Conveniently, many of the essential oils that you can use in the insect repellant are also wonderful aids for the resulting bites that came beforehand. In many cases you can try to spray a small dab of additional bug spray on the affected area, if you’re using one of these combinations. If you prefer, you can also mix up small roller bottles with a few of these essential oils to carry with you for those times that the spray just won’t do. Because these oils serve so many different purposes, you may already have a few roller bottles mixed up with your favorite combination that will also work for bug bites.
Here are a few of my favorite remedies for itchy bug bites of all varieties:
This is one of the most popular remedies for bug bites, particularly for individuals who are very sensitive to or allergic to mosquito bites. Lavender oil mixed with a carrier oil (almond oil or fractionated coconut oil work well) is a well-known solution for soothing itchy skin. It can also reduce the redness and take down some of the swelling in stubborn spots. A drop or two could also be applied directly to the affected area on a cotton swab or cotton ball. Soaking the area in lavender oil for a few moments will give it a chance to sink into the skin.
Eucalyptus oil has antiseptic properties that are great for small cuts and scrapes, but they are also ideal for bug bites. This is a particularly strong remedy for those bites that may have been scratched a little more than necessary. It kills germs in small open wounds and takes away a little bit of the nagging urge to continue scratching.
Tea Tree Oil
Tea tree oil will do the same as eucalyptus in terms of sanitizing scrapes and taking the sting away from itchy areas. Tea tree oil promotes good skin health and encourages wounds to heal a little faster than they usually would on their own.
Peppermint oil soaked on a cotton swab and pressed to a bug bite can take away some of the sting. It also works well to combine peppermint oil with tea tree oil to get the benefits of skin regeneration as well as the anti-itch properties that come from peppermint oil. This helps to lessen the aroma of tea tree oil which might be unpleasant to some people, particularly for bites that are closer to your nose or on your face.
Rosemary oil can be used for intense bug bites that need a little more soothing than you’ll find with the above treatments. Rosemary does need to be properly diluted instead of applied directly to the skin, so be sure to mix it in a carrier oil. It can be used in combination with any of the above to get the benefits of both oils all at the same time. If you’re combining the oils together, you may not need to use a carrier oil. For example, adding a drop of rosemary oil to a couple drops of lavender oil would dilute it enough to apply it neatly to your skin.

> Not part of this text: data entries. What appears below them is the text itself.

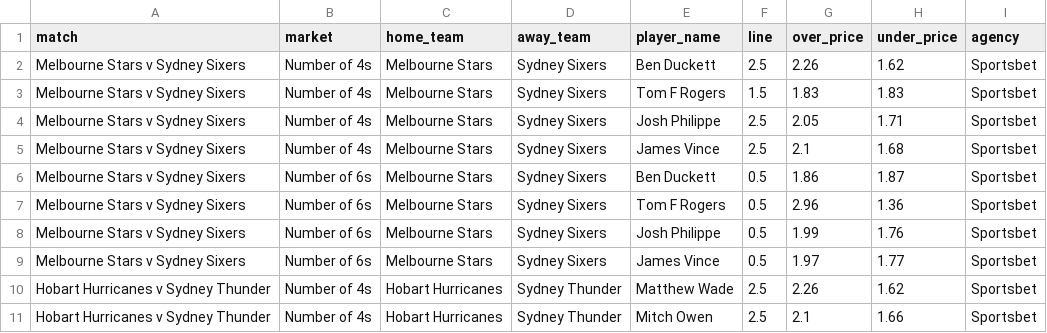
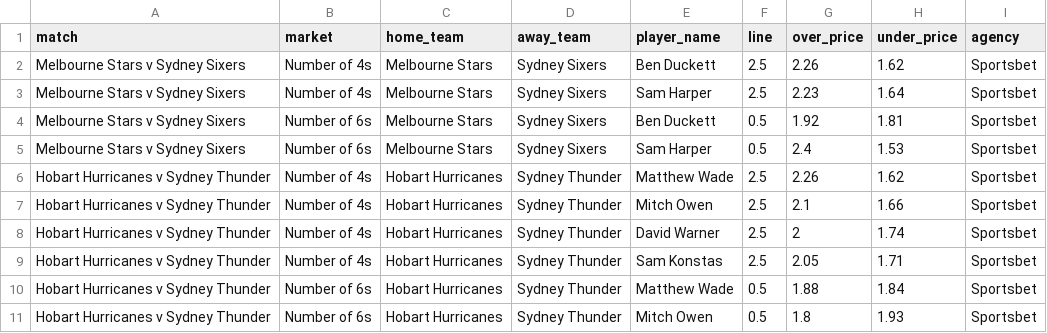
Before and after one commit to jamesbrown1417/Cricket-Analysis, a CSV file: Data/T20s/Big Bash/scraped_odds/sportsbet_player_boundaries.csv, drawn as a sheet; only a part is shown; the shorter side is filled out with more unchanged rows.

```diff
--- a/Data/T20s/Big Bash/scraped_odds/sportsbet_player_boundaries.csv
+++ b/Data/T20s/Big Bash/scraped_odds/sportsbet_player_boundaries.csv
@@ -2,9 +2,5 @@ match,market,home_team,away_team,player_name,line,over_price,under_price,agency
 Melbourne Stars v Sydney Sixers,Number of 4s,Melbourne Stars,Sydney Sixers,Ben Duckett,2.5,2.26,1.62,Sportsbet
-Melbourne Stars v Sydney Sixers,Number of 4s,Melbourne Stars,Sydney Sixers,Tom F Rogers,1.5,1.83,1.83,Sportsbet
-Melbourne Stars v Sydney Sixers,Number of 4s,Melbourne Stars,Sydney Sixers,Josh Philippe,2.5,2.05,1.71,Sportsbet
-Melbourne Stars v Sydney Sixers,Number of 4s,Melbourne Stars,Sydney Sixers,James Vince,2.5,2.1,1.68,Sportsbet
-Melbourne Stars v Sydney Sixers,Number of 6s,Melbourne Stars,Sydney Sixers,Ben Duckett,0.5,1.86,1.87,Sportsbet
-Melbourne Stars v Sydney Sixers,Number of 6s,Melbourne Stars,Sydney Sixers,Tom F Rogers,0.5,2.96,1.36,Sportsbet
-Melbourne Stars v Sydney Sixers,Number of 6s,Melbourne Stars,Sydney Sixers,Josh Philippe,0.5,1.99,1.76,Sportsbet
-Melbourne Stars v Sydney Sixers,Number of 6s,Melbourne Stars,Sydney Sixers,James Vince,0.5,1.97,1.77,Sportsbet
+Melbourne Stars v Sydney Sixers,Number of 4s,Melbourne Stars,Sydney Sixers,Sam Harper,2.5,2.23,1.64,Sportsbet
+Melbourne Stars v Sydney Sixers,Number of 6s,Melbourne Stars,Sydney Sixers,Ben Duckett,0.5,1.92,1.81,Sportsbet
+Melbourne Stars v Sydney Sixers,Number of 6s,Melbourne Stars,Sydney Sixers,Sam Harper,0.5,2.4,1.53,Sportsbet
 Hobart Hurricanes v Sydney Thunder,Number of 4s,Hobart Hurricanes,Sydney Thunder,Matthew Wade,2.5,2.26,1.62,Sportsbet
```
Also changed, not shown: Data/T20s/Big Bash/scraped_odds/pointsbet_player_wickets.csv, Data/T20s/Big Bash/scraped_odds/sportsbet_player_runs.csv, 46 other files.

If you plan to dilute any of these oils in a carrier oil, you might want to consider using fractionated coconut oil. While any carrier oil will work, coconut oil is especially effective at reducing swelling associated with insect bites. You might want to consider diluting these oils, even if they are safe to use without, if you have sensitive skin or are very sensitive to strong oils. Rosemary should always be diluted in some sort of oil, whether a different essential oil or a carrier oil.

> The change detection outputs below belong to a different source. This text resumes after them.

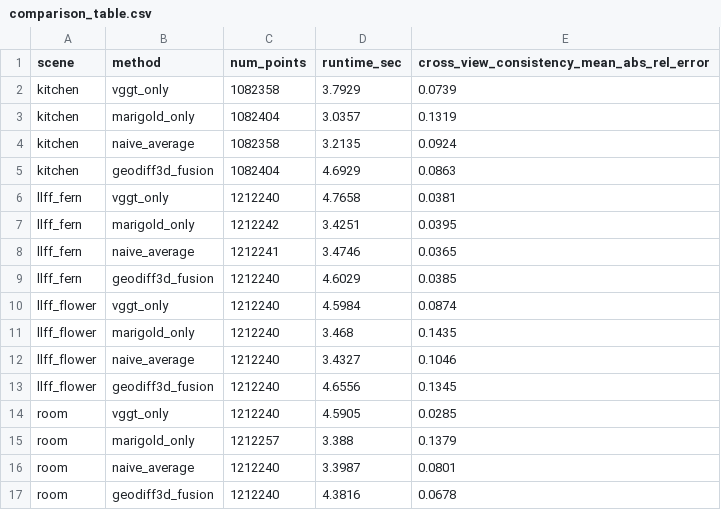
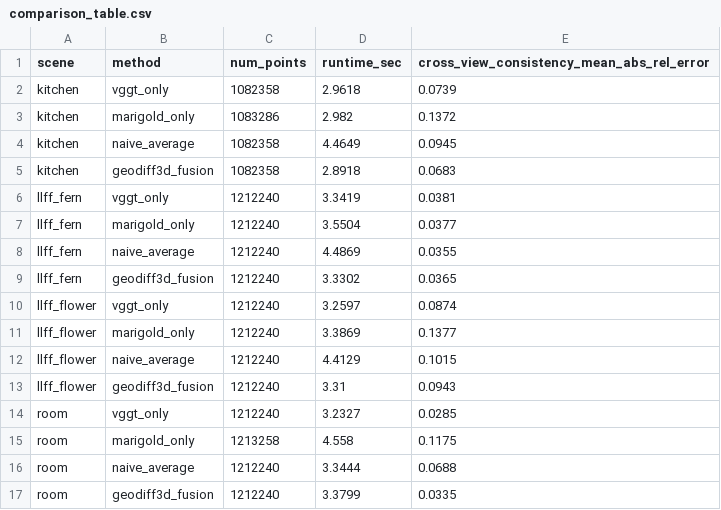
Before and after one commit to pranaysb/GeoDiff3D, a CSV file: experiments/ablation_results/comparison_table.csv, drawn as a sheet.

Commit message:
docs: re-run Phase 4 ablation with fixed confidence-guided fusion
Real T4 GPU re-run of all four scenes (kitchen, llff_fern, llff_flower,
room) with the fuse_depths fix. Cross-view error dropped in every
scene versus the pre-fix fusion (5.2% to 50.6% lower), and fusion now
beats VGGT-only outright in 2 of 4 scenes (kitchen, llff_fern) -- up
from 0 of 4 before the fix. In the 2 scenes it still trails VGGT-only,
the gap shrank substantially (54%->7.9%, 138%->17.5%). Fusion beats
naive averaging in 3 of 4 scenes and Marigold-only in all 4. Genuine
partial improvement, not a claim that fusion always wins -- see the
revision history in RESULTS.md for the full before/after.

```diff
--- a/experiments/ablation_results/comparison_table.csv
+++ b/experiments/ablation_results/comparison_table.csv
@@ -1,17 +1,17 @@
 scene,method,num_points,runtime_sec,cross_view_consistency_mean_abs_rel_error
-kitchen,vggt_only,1082358,3.7929,0.0739
-kitchen,marigold_only,1082404,3.0357,0.1319
-kitchen,naive_average,1082358,3.2135,0.0924
-kitchen,geodiff3d_fusion,1082404,4.6929,0.0863
-llff_fern,vggt_only,1212240,4.7658,0.0381
-llff_fern,marigold_only,1212242,3.4251,0.0395
-llff_fern,naive_average,1212241,3.4746,0.0365
-llff_fern,geodiff3d_fusion,1212240,4.6029,0.0385
-llff_flower,vggt_only,1212240,4.5984,0.0874
-llff_flower,marigold_only,1212240,3.468,0.1435
-llff_flower,naive_average,1212240,3.4327,0.1046
-llff_flower,geodiff3d_fusion,1212240,4.6556,0.1345
-room,vggt_only,1212240,4.5905,0.0285
-room,marigold_only,1212257,3.388,0.1379
-room,naive_average,1212240,3.3987,0.0801
-room,geodiff3d_fusion,1212240,4.3816,0.0678
+kitchen,vggt_only,1082358,2.9618,0.0739
+kitchen,marigold_only,1083286,2.982,0.1372
+kitchen,naive_average,1082358,4.4649,0.0945
+kitchen,geodiff3d_fusion,1082358,2.8918,0.0683
+llff_fern,vggt_only,1212240,3.3419,0.0381
+llff_fern,marigold_only,1212240,3.5504,0.0377
+llff_fern,naive_average,1212240,4.4869,0.0355
+llff_fern,geodiff3d_fusion,1212240,3.3302,0.0365
+llff_flower,vggt_only,1212240,3.2597,0.0874
+llff_flower,marigold_only,1212240,3.3869,0.1377
+llff_flower,naive_average,1212240,4.4129,0.1015
+llff_flower,geodiff3d_fusion,1212240,3.31,0.0943
+room,vggt_only,1212240,3.2327,0.0285
+room,marigold_only,1213258,4.558,0.1175
+room,naive_average,1212240,3.3444,0.0688
+room,geodiff3d_fusion,1212240,3.3799,0.0335
```
Also changed, not shown: 16 other files.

There are a few oils that I keep small bottles of in my purse because you never know when you’ll need a small splash for one reason or another. Especially during the summertime when mosquito season is at its peak, I usually carry a small bottle of lavender oil, tea tree oil, and a few cotton balls with me at all times. When I leave my house prepared, I never have to run into the store while fighting the urge to scratch my bug bites open.

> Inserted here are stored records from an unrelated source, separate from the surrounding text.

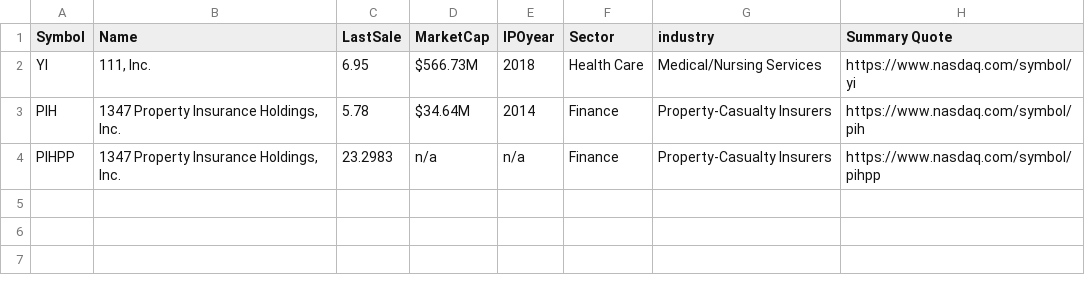
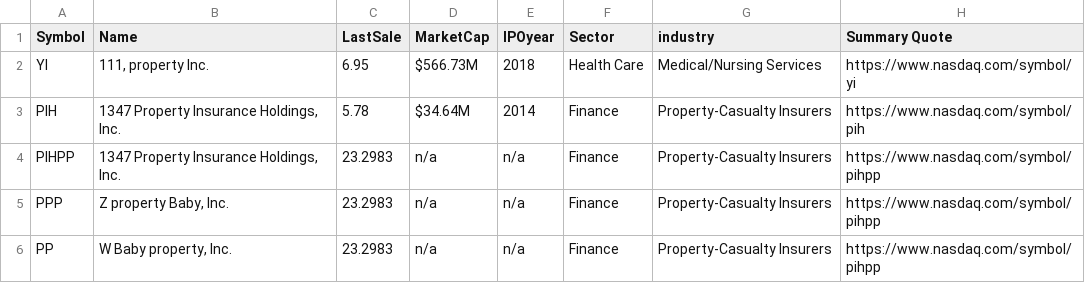
Before and after one commit to reedrosser/doh, a CSV file: src/assets/smallfile.csv, drawn as a sheet.

Commit message:
Saving files and assets

```diff
--- a/src/assets/smallfile.csv
+++ b/src/assets/smallfile.csv
@@ -1,4 +1,6 @@
 Symbol,Name,LastSale,MarketCap,IPOyear,Sector,industry,Summary Quote
-YI,"111, Inc.",6.95,$566.73M,2018,Health Care,Medical/Nursing Services,https://www.nasdaq.com/symbol/yi
+YI,"111, property Inc.",6.95,$566.73M,2018,Health Care,Medical/Nursing Services,https://www.nasdaq.com/symbol/yi
 PIH,"1347 Property Insurance Holdings, Inc.",5.78,$34.64M,2014,Finance,Property-Casualty Insurers,https://www.nasdaq.com/symbol/pih
 PIHPP,"1347 Property Insurance Holdings, Inc.",23.2983,n/a,n/a,Finance,Property-Casualty Insurers,https://www.nasdaq.com/symbol/pihpp
+PPP,"Z property Baby, Inc.",23.2983,n/a,n/a,Finance,Property-Casualty Insurers,https://www.nasdaq.com/symbol/pihpp
+PP,"W Baby property, Inc.",23.2983,n/a,n/a,Finance,Property-Casualty Insurers,https://www.nasdaq.com/symbol/pihpp
```
Also changed, not shown: 10 other files.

Summertime doesn’t have to be unpleasant if you know how to create natural remedies for the everyday problems that arise. Where we live in the south, mosquitos and other nipping critters are a problem that we’re plagued with from May until October. If you live in a similar area, make sure that you know how to take care of yourself and your family without using harsh chemicals this year. Essential oils can be easy to use and have on hand for daily situations like this one.